[Study material]
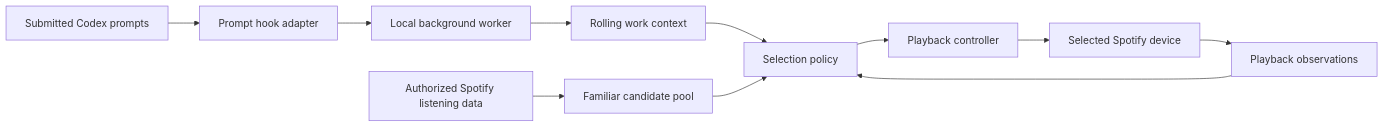
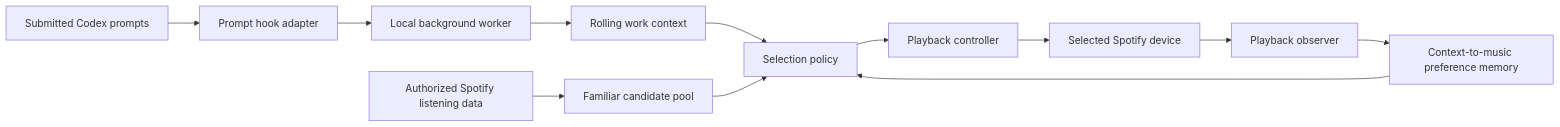
The diagram in docs/PLAN.md (comcreate-io/context.fm), drawn with Mermaid before and after one commit. The commit also changed other lines of this file and 1 other file, not shown here.

````diff
--- a/docs/PLAN.md
+++ b/docs/PLAN.md
@@ -9,13 +9,14 @@
 ```mermaid
 flowchart LR
     C[Submitted Codex prompts] --> H[Prompt hook adapter]
     H --> W[Local background worker]
     W --> X[Rolling work context]
     S[Authorized Spotify listening data] --> T[Familiar candidate pool]
     X --> R[Selection policy]
     T --> R
+    F[Context-to-music preference memory] --> R
     R --> P[Playback controller]
     P --> D[Selected Spotify device]
-    D --> M[Playback observations]
-    M --> R
+    D --> O[Playback observer]
+    O --> F
 ```
````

[Assignment] Produce an exact copy of the lines from the one containing "--> M[Playback observations]" through the final line of the data, both ends included, and only those.

[Task response]
-    D --> M[Playback observations]
-    M --> R
+    D --> O[Playback observer]
+    O --> F
 ```
````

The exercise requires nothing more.